Updated on August 7, 2022
The reasons for this switch, and any presumed benefits to Kickstarter users, are unclear. Kickstarter’s press release just seems to generically imply the benefits of “Web3,” or the idea that a decentralized internet based on blockchain technology will (somehow) enhance the Web and wrestle control away from big internet companies. Kickstarter also claims it’ll use a “carbon negative” blockchain technology, Celo.
As for “Web3,” if people really want a less concentrated internet, they should push for tighter antitrust laws and other government regulation, and vote for politicians that support such. (They should also try to support independent businesses and creators, which ironically is supposed to be Kickstarter’s main purpose.) Also, it looks like Celo does its “carbon negative” thing through offsets, which feels like greenwashing; nature doesn’t care about tax credits, it wants less pollution, period.

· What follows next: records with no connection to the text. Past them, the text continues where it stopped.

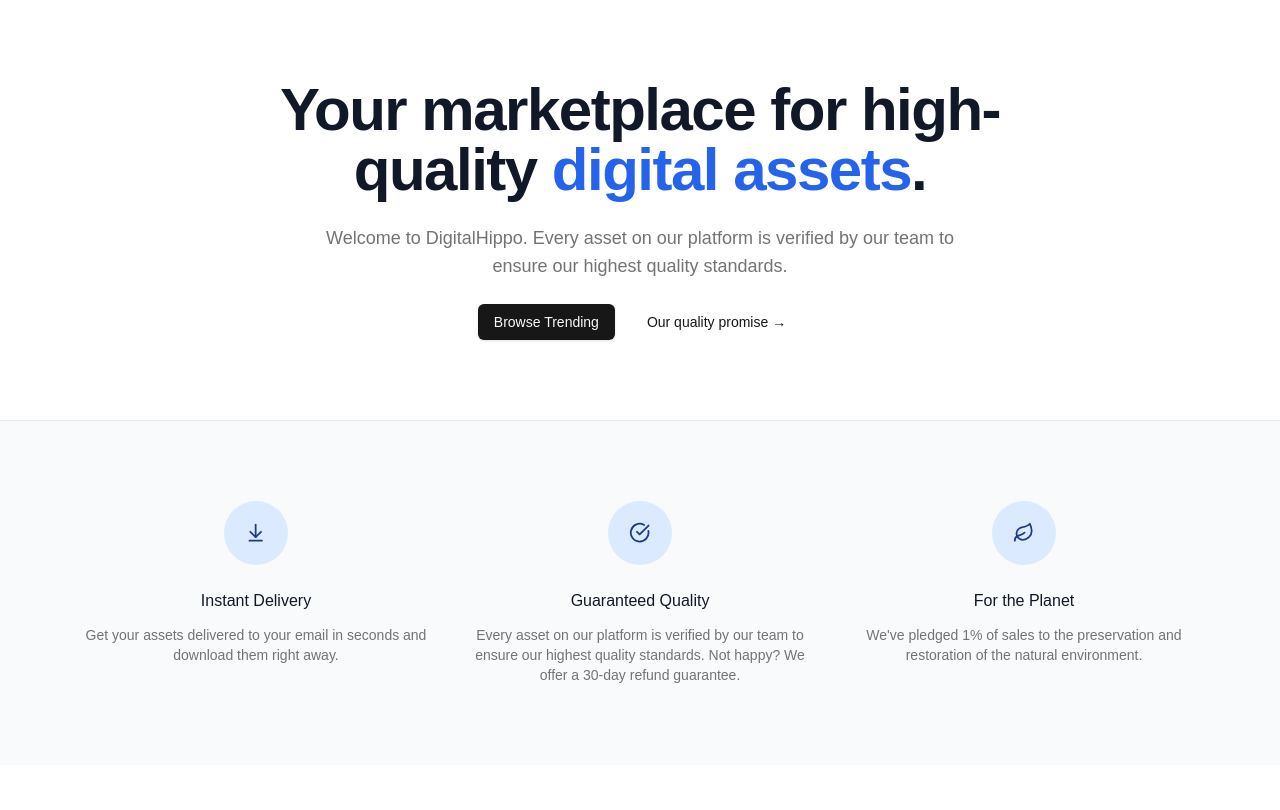
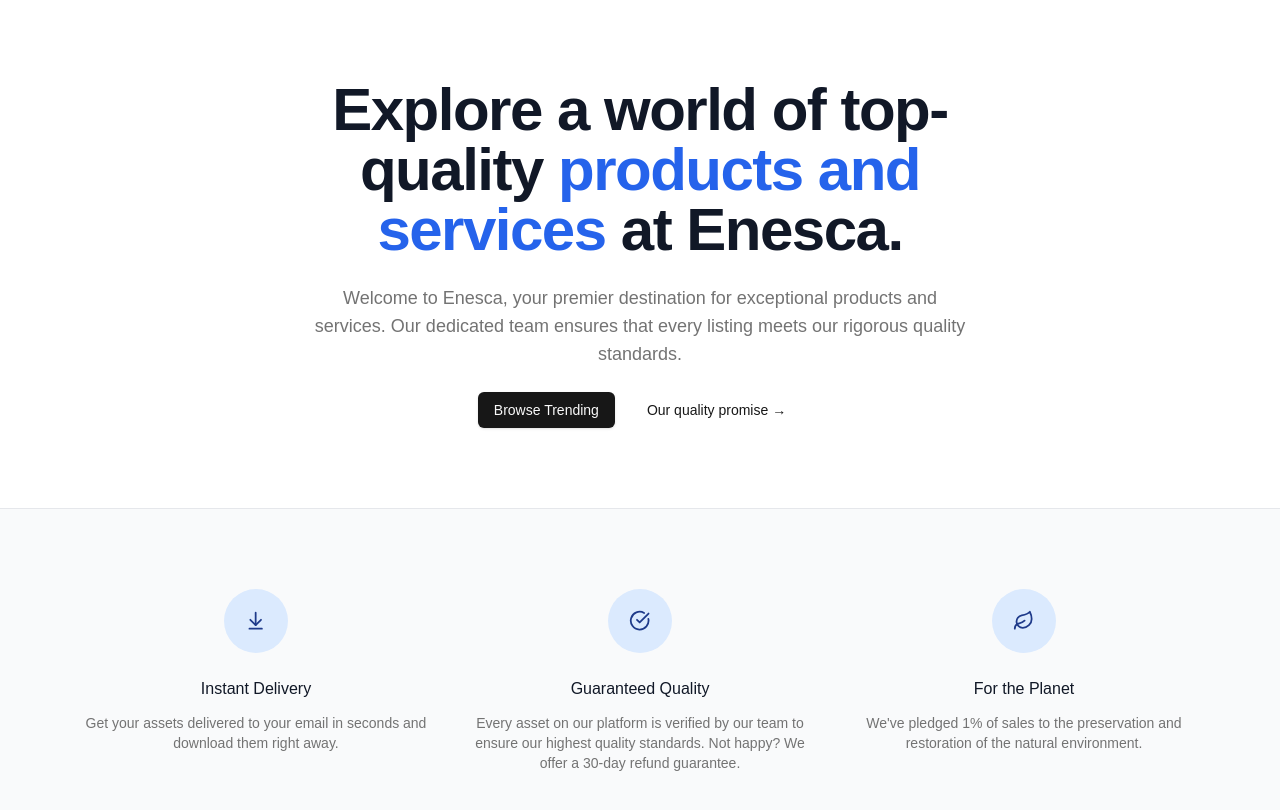
Before and after one commit to OmBharti999/enesca, a Next.js app: page / in a window 1280 px wide. Shown: the top 810 px of the page. Built offline with nearby package versions, Linux system fonts and the light colour scheme.

Commit message:
update tag line

```diff
--- a/app/page.tsx
+++ b/app/page.tsx
@@ -1,85 +1,80 @@
-import MaxWidthWrapper from '@/components/MaxWidthWrapper'
-import {
-  Button,
-  buttonVariants,
-} from '@/components/ui/button'
-import {
-  ArrowDownToLine,
-  CheckCircle,
-  Leaf,
-} from 'lucide-react'
-import Link from 'next/link'
+import MaxWidthWrapper from "@/components/MaxWidthWrapper";
+// import ProductReel from '@/components/ProductReel'
+import { Button, buttonVariants } from "@/components/ui/button";
+import { ArrowDownToLine, CheckCircle, Leaf } from "lucide-react";
+import Link from "next/link";
 
 const perks = [
   {
-    name: 'Instant Delivery',
+    name: "Instant Delivery",
     Icon: ArrowDownToLine,
     description:
-      'Get your assets delivered to your email in seconds and download them right away.',
+      "Get your assets delivered to your email in seconds and download them right away.",
   },
   {
-    name: 'Guaranteed Quality',
+    name: "Guaranteed Quality",
     Icon: CheckCircle,
     description:
-      'Every asset on our platform is verified by our team to ensure our highest quality standards. Not happy? We offer a 30-day refund guarantee.',
+      "Every asset on our platform is verified by our team to ensure our highest quality standards. Not happy? We offer a 30-day refund guarantee.",
   },
   {
-    name: 'For the Planet',
+    name: "For the Planet",
     Icon: Leaf,
     description:
       "We've pledged 1% of sales to the preservation and restoration of the natural environment.",
   },
-]
+];
 
 export default function Home() {
   return (
     <>
       <MaxWidthWrapper>
-        <div className='py-20 mx-auto text-center flex flex-col items-center max-w-3xl'>
-          <h1 className='text-4xl font-bold tracking-tight text-gray-900 sm:text-6xl'>
-            Your marketplace for high-quality{' '}
-            <span className='text-blue-600'>
-              digital assets
-            </span>
-            .
+        <div className="py-20 mx-auto text-center flex flex-col items-center max-w-3xl">
+          <h1 className="text-4xl font-bold tracking-tight text-gray-900 sm:text-6xl">
+            Explore a world of top-quality{" "}
+            <span className="text-blue-600">products and services</span> at
+            Enesca.
           </h1>
-          <p className='mt-6 text-lg max-w-prose text-muted-foreground'>
-            Welcome to DigitalHippo. Every asset on our
-            platform is verified by our team to ensure our
-            highest quality standards.
+          <p className="mt-6 text-lg max-w-prose text-muted-foreground">
+            Welcome to Enesca, your premier destination for exceptional products
+            and services. Our dedicated team ensures that every listing meets
+            our rigorous quality standards.
           </p>
-          <div className='flex flex-col sm:flex-row gap-4 mt-6'>
-            <Link
-              href='/products'
-              className={buttonVariants()}>
+
+          <div className="flex flex-col sm:flex-row gap-4 mt-6">
+            <Link href="/products" className={buttonVariants()}>
               Browse Trending
             </Link>
-            <Button variant='ghost'>
-              Our quality promise &rarr;
-            </Button>
+            <Button variant="ghost">Our quality promise &rarr;</Button>
           </div>
         </div>
 
+        {/* <ProductReel
+          query={{ sort: 'desc', limit: 4 }}
+          href='/products?sort=recent'
+          title='Brand new'
+        /> */}
       </MaxWidthWrapper>
 
-      <section className='border-t border-gray-200 bg-gray-50'>
-        <MaxWidthWrapper className='py-20'>
-          <div className='grid grid-cols-1 gap-y-12 sm:grid-cols-2 sm:gap-x-6 lg:grid-cols-3 lg:gap-x-8 lg:gap-y-0'>
+      <section className="border-t border-gray-200 bg-gray-50">
+        <MaxWidthWrapper className="py-20">
+          <div className="grid grid-cols-1 gap-y-12 sm:grid-cols-2 sm:gap-x-6 lg:grid-cols-3 lg:gap-x-8 lg:gap-y-0">
             {perks.map((perk) => (
               <div
                 key={perk.name}
-                className='text-center md:flex md:items-start md:text-left lg:block lg:text-center'>
-                <div className='md:flex-shrink-0 flex justify-center'>
-                  <div className='h-16 w-16 flex items-center justify-center rounded-full bg-blue-100 text-blue-900'>
-                    {<perk.Icon className='w-1/3 h-1/3' />}
+                className="text-center md:flex md:items-start md:text-left lg:block lg:text-center"
+              >
+                <div className="md:flex-shrink-0 flex justify-center">
+                  <div className="h-16 w-16 flex items-center justify-center rounded-full bg-blue-100 text-blue-900">
+                    {<perk.Icon className="w-1/3 h-1/3" />}
                   </div>
                 </div>
 
-                <div className='mt-6 md:ml-4 md:mt-0 lg:ml-0 lg:mt-6'>
-                  <h3 className='text-base font-medium text-gray-900'>
+                <div className="mt-6 md:ml-4 md:mt-0 lg:ml-0 lg:mt-6">
+                  <h3 className="text-base font-medium text-gray-900">
                     {perk.name}
                   </h3>
-                  <p className='mt-3 text-sm text-muted-foreground'>
+                  <p className="mt-3 text-sm text-muted-foreground">
                     {perk.description}
                   </p>
                 </div>
@@ -89,5 +84,5 @@
         </MaxWidthWrapper>
       </section>
     </>
-  )
+  );
 }
```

Finally, there’s no clear or obvious benefit to incorporating blockchain from a technological or average-end-user standpoint—a lot of the push feels motivated by the same “gold rush”-minded cryptocurrency investors.
As such, Kickstarter’s announcement has gotten a large backlash online, including by those that rely on Kickstarter campaigns for their own projects. That said, Kickstarter’s apparently determined to go through with this, no matter what:
We know our community has a lot of questions about this new direction, including how it will benefit creators, and how we’ll stay true to our environmental commitments. We are listening. We’ve started an FAQ at https://t.co/YG1XSdpMCZ with what we’ve been asked the most. https://t.co/v8ti7mMpIE
— Kickstarter (@Kickstarter) December 15, 2021
Some people are already looking for alternatives to Kickstarter. However, given the dominance of Kickstarter in the crowdfunding space, the alternatives are smaller or don’t fully share the same features. Also, some of them might also have their own downsides.
Still, here’s a few possible Kickstarter alternatives, based on what I’ve found via Google and social media.
GoFundMe is a popular fundraising tool. However, its main purpose isn’t for projects (of the type found on Kickstarter), but for personal, charity, and nonprofit related purposes. As such, it might not offer creators the same features as Kickstarter. In the United States, using GoFundMe to raise funds to pay for medical bills is one popular use (unfortunately, thanks to how US health care works).
As far as I know, GoFundMe has no direct ties to cryptocurrency, blockchain, or NFTs.
Indiegogo is probably Kickstarter’s main rival crowdfunding service, and the most obvious alternative. It offers similar features to Kickstarter. To my knowledge, Indiegogo has no direct ties to cryptocurrency, NFTs, or blockchain.
Ko-fi specializes in one-time donations to creators, as a digital “tip jar” front-end for PayPal. Recently, Ko-fi also started allowing ongoing donations as an option, similar to Patreon.
The downside of Ko-fi is its reliance on PayPal, which might turn off some users. PayPal has faced its own criticisms; it also supports cryptocurrency. The other payment system Ko-fi uses, Stripe, did support cryptocurrency in the past, but ended support in 2018; however, Stripe’s said it’s open to such again. Fortunately, Ko-fi itself has stated it has no interest in NFTs.
I do run a Ko-fi page for the blog, and have been satisfied with it so far.
Patreon is a popular tool for creators to raise funds to support their projects. (I have a Patreon page for this blog.) However, Patreon is more for ongoing support, rather than one-time donations. (They do now offer the latter as an option, but Patreon is still primarily suited for the former.) Patreon also recently stated it’s considering getting into cryptocurrency and NFTs.
Screenshot of Kickstarter main page. (Kickstarter / screenshot by author)